** Opening Record extracts block **

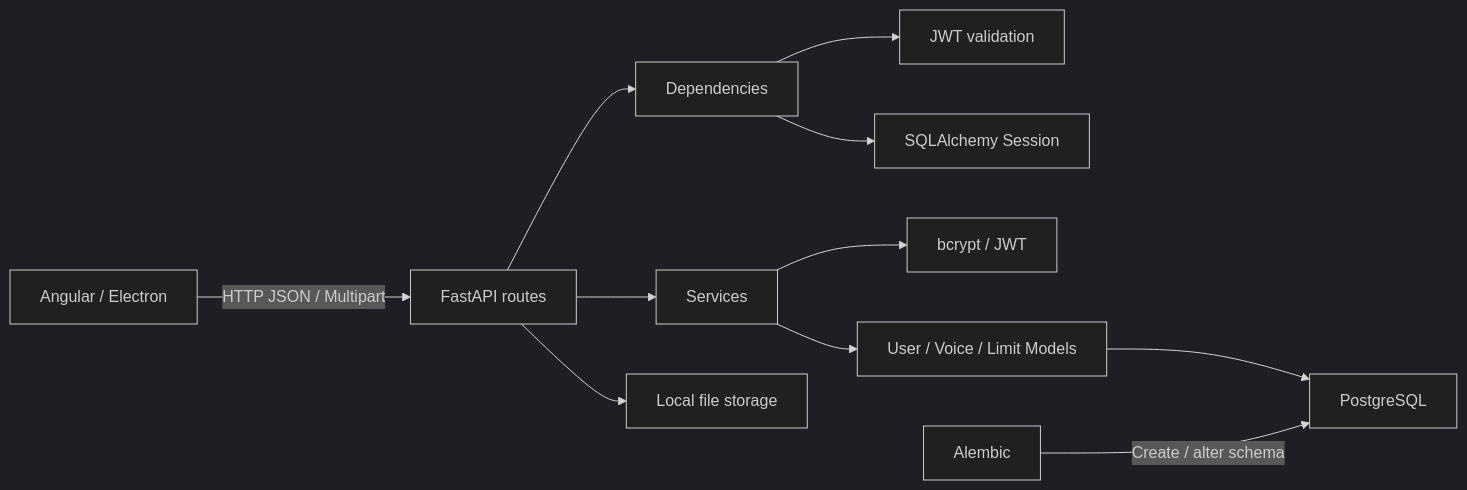
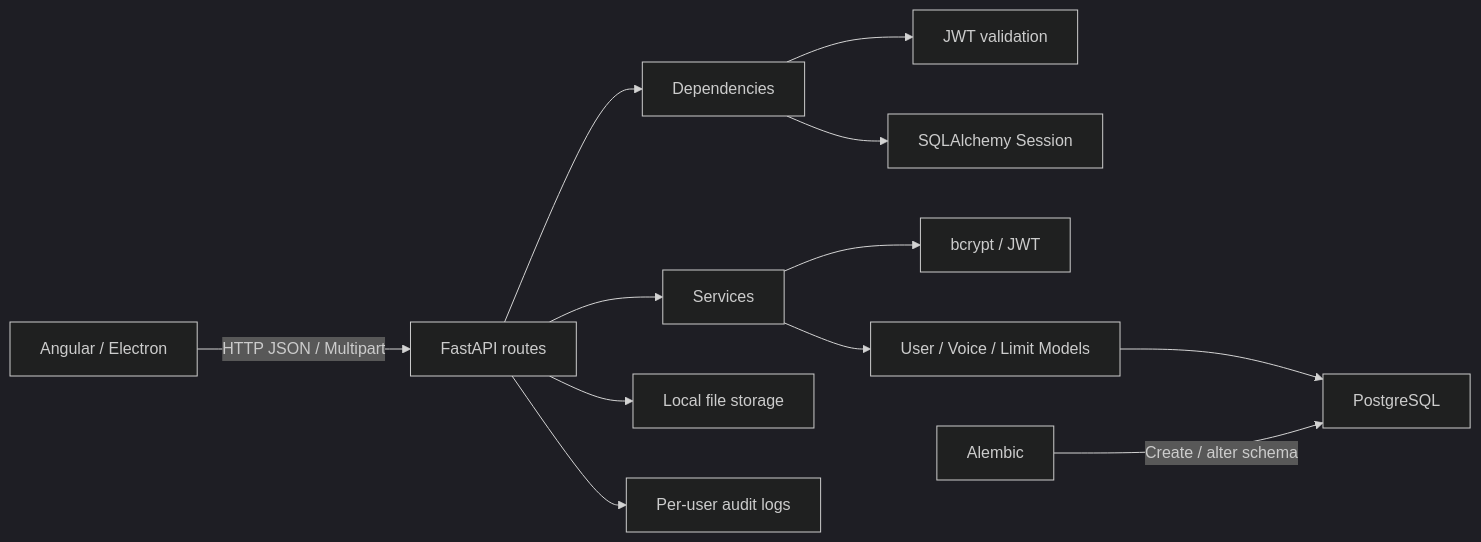
One commit to nhattvdx2/BE_Tool changed the diagram in docs/01_TONG_QUAN_VA_KIEN_TRUC.md. Above: the diagram before and after it, drawn with Mermaid (dark theme). The commit also changed other lines of this file and 12 other files, not shown here.

Commit message:
Add per-user API audit logging

````diff
--- a/docs/01_TONG_QUAN_VA_KIEN_TRUC.md
+++ b/docs/01_TONG_QUAN_VA_KIEN_TRUC.md
@@ -33,13 +34,14 @@
 ```mermaid
 flowchart LR
     FE["Angular / Electron"] -->|"HTTP JSON / Multipart"| API["FastAPI routes"]
     API --> DEP["Dependencies"]
     DEP --> JWT["JWT validation"]
     DEP --> DB["SQLAlchemy Session"]
     API --> SVC["Services"]
     SVC --> SEC["bcrypt / JWT"]
     SVC --> ORM["User / Voice / Limit Models"]
     ORM --> PG["PostgreSQL"]
     API --> FILE["Local file storage"]
+    API --> AUDIT["Per-user audit logs"]
     ALEMBIC["Alembic"] -->|"Create / alter schema"| PG
 ```
````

** Closing Record extracts block **

■ Prompt: Say how many lines of the records include the string "audit"; the number alone is enough.

■ Completed exercise: 2